  8. ^ "Nuclear energy for peace: the birth of nuclear energetics". Archived from the original on July 26, 2011. Retrieved July 21, 2009.
  9. ^ Garceau, Gil. "World's First Nuclear Power Generated Electricity from Jensen #50 on the X 10 Graphite Reactor 1948". YouTube. Retrieved April 4, 2022.
  10. ^ "AEC Press release for BORAX-III lighting Arco, Idaho". U.S. Department of Energy, Argonne National Laboratory. 1999. Retrieved July 26, 2012.
  11. ^ The Story of the Borax Nuclear Reactor and the EBR-I Meltdown — Ray Haroldsen ISBN 978-1-56684-706-3
  12. ^ "Experimental Breeder Reactor I". ASME. Retrieved December 18, 2017.
  13. ^ "Experimental Breeder Reactor I" (PDF). ASME. Retrieved October 28, 2019.
  14. ^ "EBR-1 in Photos". www.ans.org.

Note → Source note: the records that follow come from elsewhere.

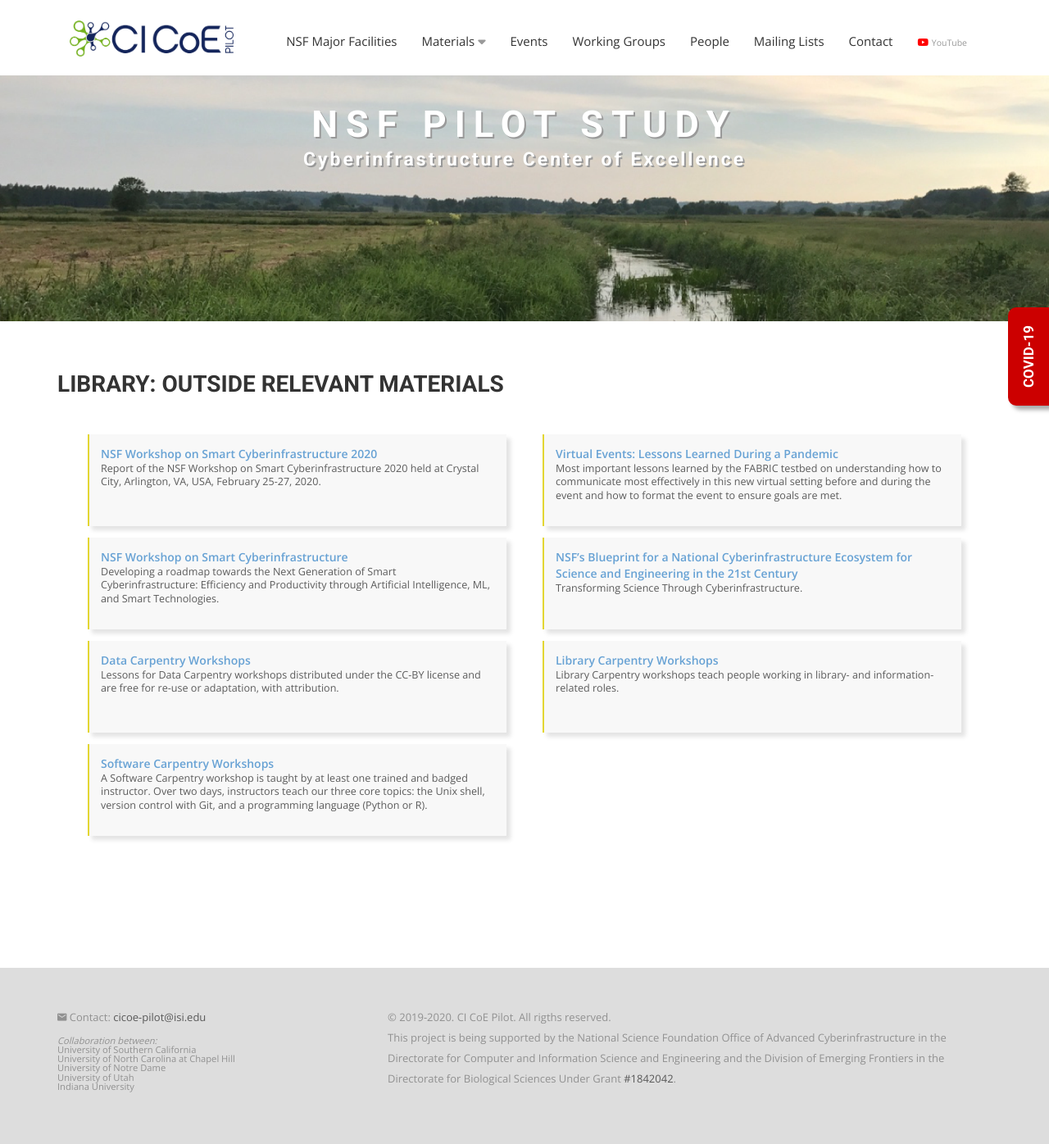
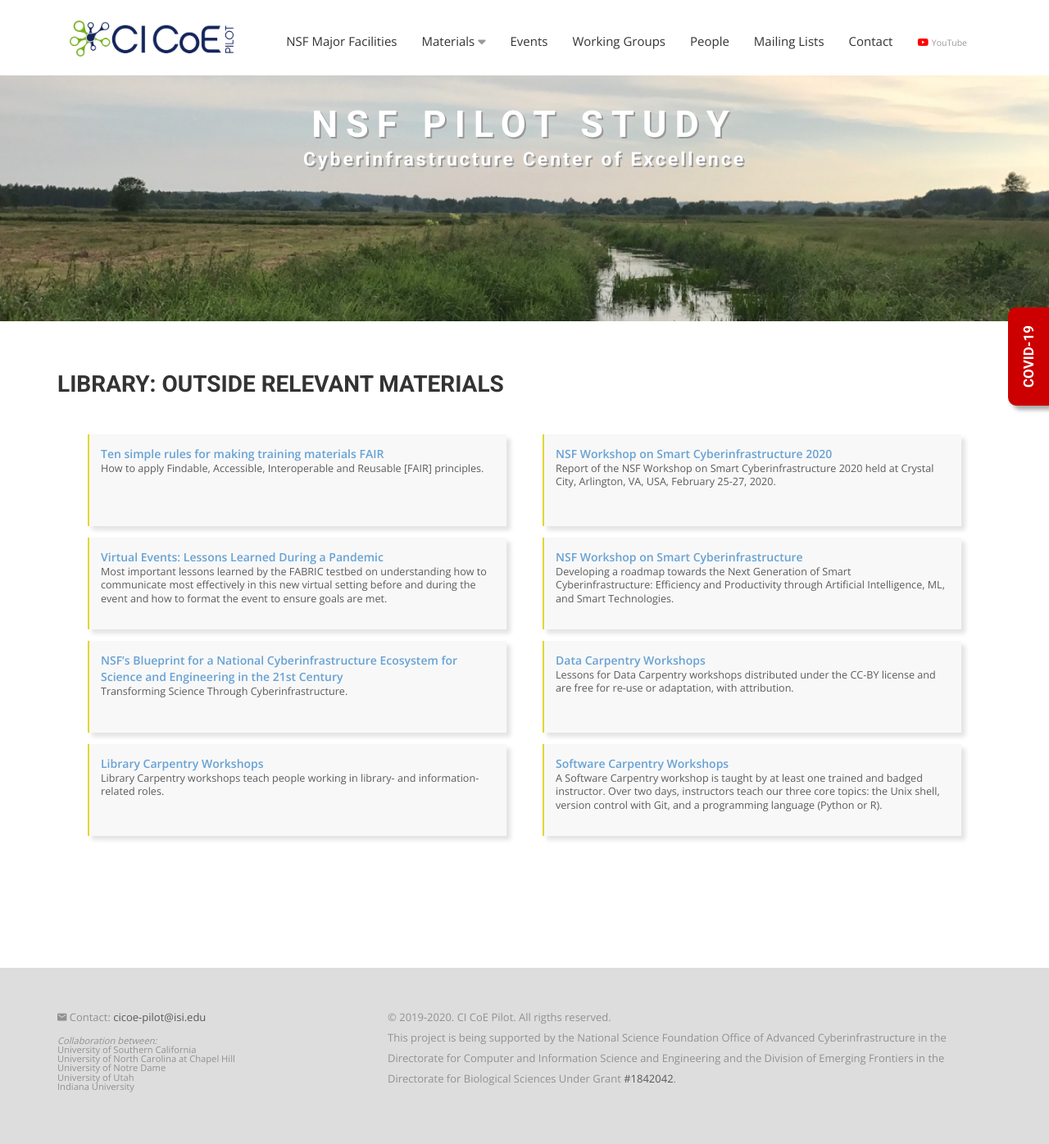
Before and after one commit to cicoe/cicoe.github.io, a Jekyll site: the page built from library_materials.html, in a window 1280 px wide. Shown: the whole page at 82% size. Built offline with Jekyll 4.4.1, drawn with Linux system fonts in a browser that asks for light colours; nearby versions of some CDN libraries; some web fonts are replaced.

Commit message:
adding FAIR 10 simple rules

```diff
--- a/_data/library_materials.yml
+++ b/_data/library_materials.yml
@@ -1,3 +1,7 @@
+- title: "Ten simple rules for making training materials FAIR"
+  url: "https://journals.plos.org/ploscompbiol/article?id=10.1371/journal.pcbi.1007854#abstract0"
+  description: "How to apply Findable, Accessible, Interoperable and Reusable [FAIR] principles."
+
 - title: "NSF Workshop on Smart Cyberinfrastructure 2020"
   url: "http://smartci.sci.utah.edu/images/resources/NSFCI2020report_final3_published.pdf"
   description: "Report of the NSF Workshop on Smart Cyberinfrastructure 2020 held at Crystal City, Arlington, VA, USA, February 25-27, 2020."
```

Retrieved January 13, 2024.
  15. ^ Blanche Higgins Schroer (June 12, 1976). "Experimental Breeder Reactor #1" (PDF). National Register of Historic Places Inventory Nomination Form. National Park Service. Retrieved June 22, 2009. and Accompanying 4 photos, from 1975. (1.43 MB)
  16. ^ "EBR-I now open to the public for tours". Idaho National Laboratory. May 26, 2016. Retrieved December 18, 2017.
  17. ^ "Milestones:Experimental Breeder Reactor I, 1951". IEEE Global History Network. IEEE. Retrieved August 3, 2011.

External links[edit]